Find the word "alpha" in the data, then copy each line where it is found.

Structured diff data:
=== Begin Enclosure ===

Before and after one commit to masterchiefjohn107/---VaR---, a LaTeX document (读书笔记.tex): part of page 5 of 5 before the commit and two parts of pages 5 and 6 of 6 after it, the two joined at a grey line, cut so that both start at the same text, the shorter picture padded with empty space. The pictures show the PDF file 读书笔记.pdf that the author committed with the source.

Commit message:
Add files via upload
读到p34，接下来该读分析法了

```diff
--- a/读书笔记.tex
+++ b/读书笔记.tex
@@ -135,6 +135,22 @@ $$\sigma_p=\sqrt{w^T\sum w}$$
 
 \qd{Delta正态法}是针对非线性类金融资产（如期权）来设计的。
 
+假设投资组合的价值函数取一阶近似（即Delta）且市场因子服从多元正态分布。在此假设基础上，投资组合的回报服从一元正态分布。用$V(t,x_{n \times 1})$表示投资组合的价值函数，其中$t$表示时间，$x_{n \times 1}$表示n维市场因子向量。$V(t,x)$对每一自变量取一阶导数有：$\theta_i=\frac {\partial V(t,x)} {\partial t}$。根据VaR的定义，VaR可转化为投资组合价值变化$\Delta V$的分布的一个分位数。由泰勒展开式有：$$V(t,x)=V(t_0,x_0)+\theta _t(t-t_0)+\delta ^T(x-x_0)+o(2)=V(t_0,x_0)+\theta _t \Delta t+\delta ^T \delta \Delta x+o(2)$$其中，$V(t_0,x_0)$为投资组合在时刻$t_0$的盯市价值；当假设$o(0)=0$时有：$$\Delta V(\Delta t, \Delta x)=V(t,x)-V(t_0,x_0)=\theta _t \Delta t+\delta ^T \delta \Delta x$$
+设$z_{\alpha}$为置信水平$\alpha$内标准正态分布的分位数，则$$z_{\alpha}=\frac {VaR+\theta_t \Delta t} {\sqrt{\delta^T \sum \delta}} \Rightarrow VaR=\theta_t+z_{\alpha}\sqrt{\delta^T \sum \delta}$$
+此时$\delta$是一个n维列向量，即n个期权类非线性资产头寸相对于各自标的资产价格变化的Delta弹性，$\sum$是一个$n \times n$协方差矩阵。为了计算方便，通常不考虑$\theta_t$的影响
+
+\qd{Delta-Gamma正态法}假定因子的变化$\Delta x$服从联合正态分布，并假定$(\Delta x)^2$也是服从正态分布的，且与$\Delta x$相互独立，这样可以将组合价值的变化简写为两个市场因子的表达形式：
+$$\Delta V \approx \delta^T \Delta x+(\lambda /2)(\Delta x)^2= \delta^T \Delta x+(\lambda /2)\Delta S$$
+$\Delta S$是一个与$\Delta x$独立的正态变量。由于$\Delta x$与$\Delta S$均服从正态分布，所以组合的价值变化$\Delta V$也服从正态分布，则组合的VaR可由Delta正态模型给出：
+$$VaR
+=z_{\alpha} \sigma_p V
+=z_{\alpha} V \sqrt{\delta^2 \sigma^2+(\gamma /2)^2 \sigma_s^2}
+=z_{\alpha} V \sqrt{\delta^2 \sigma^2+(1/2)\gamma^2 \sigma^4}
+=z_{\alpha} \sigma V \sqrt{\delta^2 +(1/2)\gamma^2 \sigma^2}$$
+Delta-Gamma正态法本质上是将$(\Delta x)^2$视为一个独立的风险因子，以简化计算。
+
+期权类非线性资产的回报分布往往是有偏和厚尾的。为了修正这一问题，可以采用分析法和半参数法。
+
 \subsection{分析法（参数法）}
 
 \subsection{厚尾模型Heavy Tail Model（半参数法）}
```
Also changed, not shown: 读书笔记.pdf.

=== End Enclosure ===

== Worked solution ==
+设$z_{\alpha}$为置信水平$\alpha$内标准正态分布的分位数，则$$z_{\alpha}=\frac {VaR+\theta_t \Delta t} {\sqrt{\delta^T \sum \delta}} \Rightarrow VaR=\theta_t+z_{\alpha}\sqrt{\delta^T \sum \delta}$$
+=z_{\alpha} \sigma_p V
+=z_{\alpha} V \sqrt{\delta^2 \sigma^2+(\gamma /2)^2 \sigma_s^2}
+=z_{\alpha} V \sqrt{\delta^2 \sigma^2+(1/2)\gamma^2 \sigma^4}
+=z_{\alpha} \sigma V \sqrt{\delta^2 +(1/2)\gamma^2 \sigma^2}$$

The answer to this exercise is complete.